Dinesh Raheja

V Shantaram's colourful Navrang [1959], marked a hat-trick of successes, coming on the heels of the super successful musical Jhanak Jhanak Payal Baaje [1955], and the tale of prisoner reform Do Aankhen Barah Haath [1957].

CREDITS
Producer Director Music Director Stars
 V Shantaram  V Shantaram  C Ramchandra  Sandhya, Mahipal

Navrang begins with a direct communique by a director to his audience. In his brief but telling address, Shantaram lends credence to the rumours that he nearly lost his sight in an accident on the sets of his last venture, Do Aankhen Barah Haath. An eternal optimist, Shantaram reveals that during that temporary blindness, he saw some hitherto unseen colours of life.

The riotously colourful Navrang is the creative realisation of that experience.

The film's performances border on the theatrical and its sets are pastry pink. Yet Navrang is a must see thanks to its unusual thematic premise and C Ramchandra's unforgettable score set to Bharat Vyas' lyrics. Shantaram takes pains to communicate G D Madgulkar's difficult premise to the audience in a lucid manner. And succeeds.

Married to a beautiful but domesticated woman, a poet creates a more glamorous image of her and starts relating to this fantasy. And Mohini [one who enamours] becomes the muse he seeks inspiration from. Unable to comprehend her husband's flights of fancy, the wife is perturbed by the mystery woman in her husband's life. Eventually, the film which has dichotomised the muse and the reality, fuses them at the end.

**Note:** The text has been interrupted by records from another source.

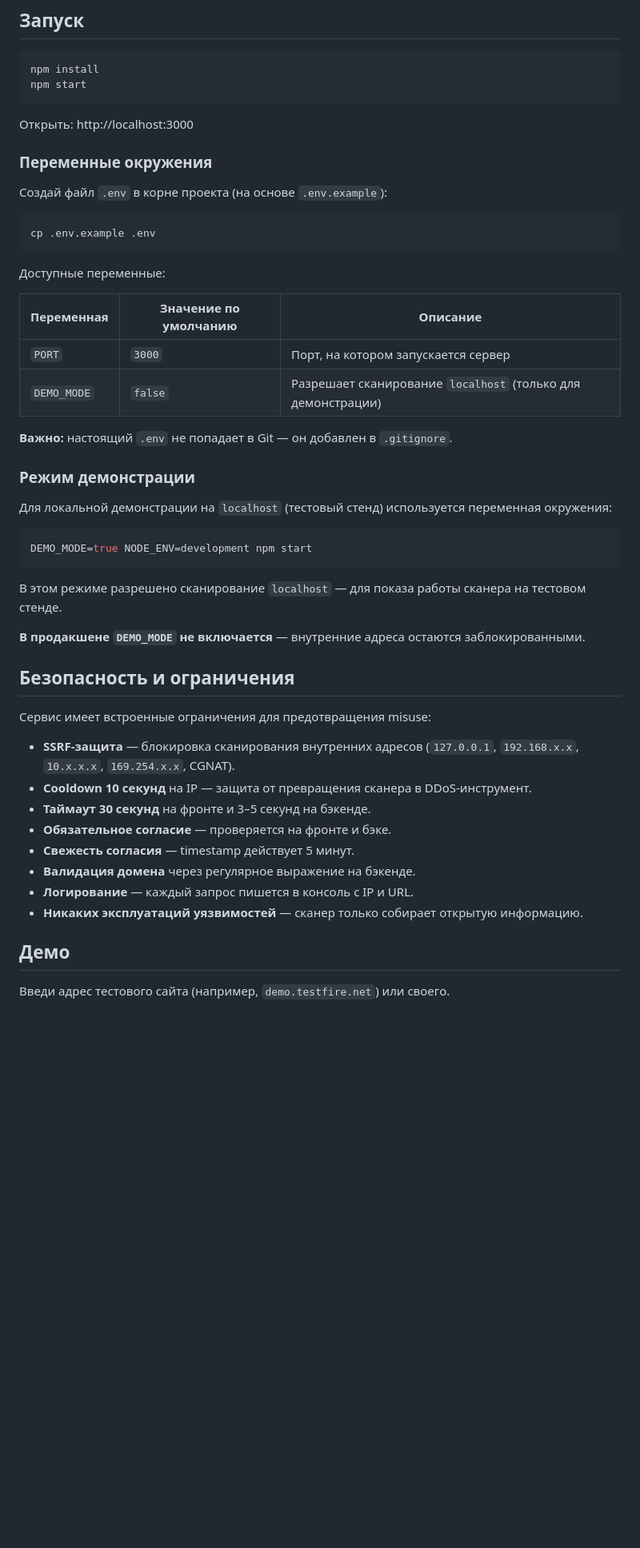
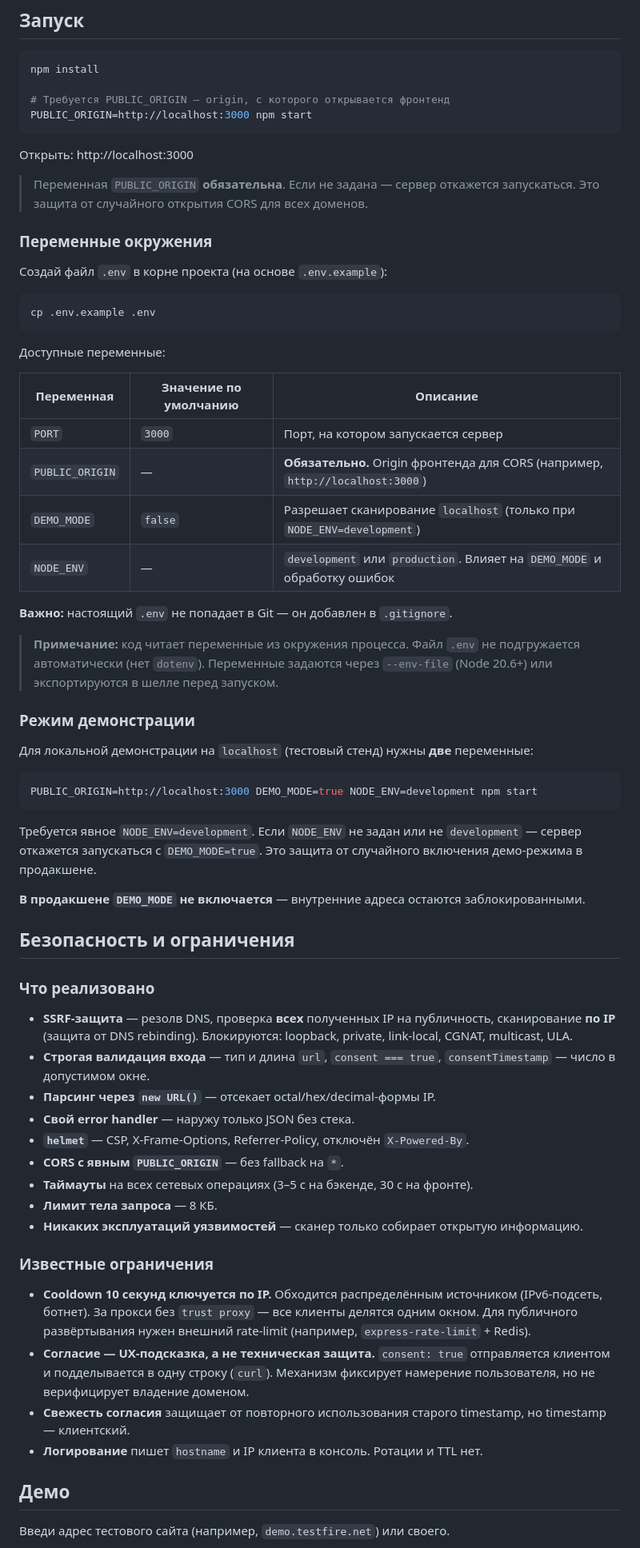
Before and after one commit to Maskedup001/cybercheck, a Markdown page: README.md, the part around one of its changes. Shown at 80% size. Rendered like a GitHub page; blank space fills up the shorter version.

Commit message:
docs: update README with PUBLIC_ORIGIN and honest limitations

````diff
--- a/README.md
+++ b/README.md
@@ -23,10 +23,14 @@
 
 ```bash
 npm install
-npm start
+
+# Требуется PUBLIC_ORIGIN — origin, с которого открывается фронтенд
+PUBLIC_ORIGIN=http://localhost:3000 npm start
 ```
 
 Открыть: http://localhost:3000
+
+> Переменная `PUBLIC_ORIGIN` **обязательна**. Если не задана — сервер откажется запускаться. Это защита от случайного открытия CORS для всех доменов.
 
 ### Переменные окружения
 
@@ -41,34 +45,46 @@ cp .env.example .env
 | Переменная | Значение по умолчанию | Описание |
 |---|---|---|
 | `PORT` | `3000` | Порт, на котором запускается сервер |
-| `DEMO_MODE` | `false` | Разрешает сканирование `localhost` (только для демонстрации) |
+| `PUBLIC_ORIGIN` | — | **Обязательно.** Origin фронтенда для CORS (например, `http://localhost:3000`) |
+| `DEMO_MODE` | `false` | Разрешает сканирование `localhost` (только при `NODE_ENV=development`) |
+| `NODE_ENV` | — | `development` или `production`. Влияет на `DEMO_MODE` и обработку ошибок |
 
 **Важно:** настоящий `.env` не попадает в Git — он добавлен в `.gitignore`.
 
+> **Примечание:** код читает переменные из окружения процесса. Файл `.env` не подгружается автоматически (нет `dotenv`). Переменные задаются через `--env-file` (Node 20.6+) или экспортируются в шелле перед запуском.
+
 ### Режим демонстрации
 
-Для локальной демонстрации на `localhost` (тестовый стенд) используется переменная окружения:
+Для локальной демонстрации на `localhost` (тестовый стенд) нужны **две** переменные:
 
 ```bash
-DEMO_MODE=true NODE_ENV=development npm start
+PUBLIC_ORIGIN=http://localhost:3000 DEMO_MODE=true NODE_ENV=development npm start
 ```
 
-В этом режиме разрешено сканирование `localhost` — для показа работы сканера на тестовом стенде.
+Требуется явное `NODE_ENV=development`. Если `NODE_ENV` не задан или не `development` — сервер откажется запускаться с `DEMO_MODE=true`. Это защита от случайного включения демо-режима в продакшене.
 
 **В продакшене `DEMO_MODE` не включается** — внутренние адреса остаются заблокированными.
 
 ## Безопасность и ограничения
 
-Сервис имеет встроенные ограничения для предотвращения misuse:
+### Что реализовано
 
-- **SSRF-защита** — блокировка сканирования внутренних адресов (`127.0.0.1`, `192.168.x.x`, `10.x.x.x`, `169.254.x.x`, CGNAT).
-- **Cooldown 10 секунд** на IP — защита от превращения сканера в DDoS-инструмент.
-- **Таймаут 30 секунд** на фронте и 3–5 секунд на бэкенде.
-- **Обязательное согласие** — проверяется на фронте и бэке.
-- **Свежесть согласия** — timestamp действует 5 минут.
-- **Валидация домена** через регулярное выражение на бэкенде.
-- **Логирование** — каждый запрос пишется в консоль с IP и URL.
+- **SSRF-защита** — резолв DNS, проверка **всех** полученных IP на публичность, сканирование **по IP** (защита от DNS rebinding). Блокируются: loopback, private, link-local, CGNAT, multicast, ULA.
+- **Строгая валидация входа** — тип и длина `url`, `consent === true`, `consentTimestamp` — число в допустимом окне.
+- **Парсинг через `new URL()`** — отсекает octal/hex/decimal-формы IP.
+- **Свой error handler** — наружу только JSON без стека.
+- **`helmet`** — CSP, X-Frame-Options, Referrer-Policy, отключён `X-Powered-By`.
+- **CORS с явным `PUBLIC_ORIGIN`** — без fallback на `*`.
+- **Таймауты** на всех сетевых операциях (3–5 с на бэкенде, 30 с на фронте).
+- **Лимит тела запроса** — 8 КБ.
 - **Никаких эксплуатаций уязвимостей** — сканер только собирает открытую информацию.
+
+### Известные ограничения
+
+- **Cooldown 10 секунд ключуется по IP.** Обходится распределённым источником (IPv6-подсеть, ботнет). За прокси без `trust proxy` — все клиенты делятся одним окном. Для публичного развёртывания нужен внешний rate-limit (например, `express-rate-limit` + Redis).
+- **Согласие — UX-подсказка, а не техническая защита.** `consent: true` отправляется клиентом и подделывается в одну строку (`curl`). Механизм фиксирует намерение пользователя, но не верифицирует владение доменом.
+- **Свежесть согласия** защищает от повторного использования старого timestamp, но timestamp — клиентский.
+- **Логирование** пишет `hostname` и IP клиента в консоль. Ротации и TTL нет.
 
 ## Демо
 
````
Also changed, not shown: other parts of README.md (+2 -1 lines).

The pre-Independence period enhances the film's setting. Navrang opens with an English signboard John and Sons replacing a Hindi one, succinctly symbolising the colonisation of India by the British. A bedraggled old man defies the daunting soldiers and sings, Maati sabhi ki kahani kahegi. The film takes us into a flashback to the days of his youth.

Divakar (Mahipal) is enraptured by his down-to-earth wife Jamuna (Sandhya). Unable to reconcile to Diwakar's desire to live in a world of fantasy, Jamuna disapproves of his ornate poetry. She fails to share Diwakar's vision of her as a sensuous woman and stymies his desire to bridge the gap between the reality and fantasy.

This fans the slightly fanciful Diwakar's quest for his Mohini --- his inspiring muse --- and he creates a fantasy woman in his wife's image.

Soon, Diwakar becomes a recognised poet patronised by the local royalty. Jamuna delivers a baby boy. But their happiness is shortlived. Diwakar loses his job after he full-throatedly sings an inflammatory song against the British. His honest admission of a platonic friendship with courtesan Manjiri, and his inability to provide for his ailing father and starving son, evoke the pragmatic Jamuna's wrath. Jamuna would have probably suffered these husbandly lapses, but she is unable to come to terms with Diwakar's growing obsession with Mohini in the monetarily frugal days.

When Jamuna decides to separate from Diwakar, he is devastated and unable to put pen to paper. A weakling prince, however, compels Diwakar to perform as a repayment for a past debt. Diwakar is tongue-tied. He cannot create or sing. There is an ominous silence in the darbar.

Till the jhankar [sound] of payals [anklets] resound in the packed courtroom. Diwakar recognises the footfalls of his love, his inspiration. He calls out, "Tu chhupi hain kahan?" This Bharat Vyas song fits the situation like a glove --- it is bound to give you goosebumps. It reaches a crescendo when Diwakar raises his voice to declare, "Jamuna hai tu, tu hi meri Mohini."

Jamuna is present in the court as a guest and joy ripples through her tear-soaked face. Finally, she has realised what the director had confided in the audience a long time ago.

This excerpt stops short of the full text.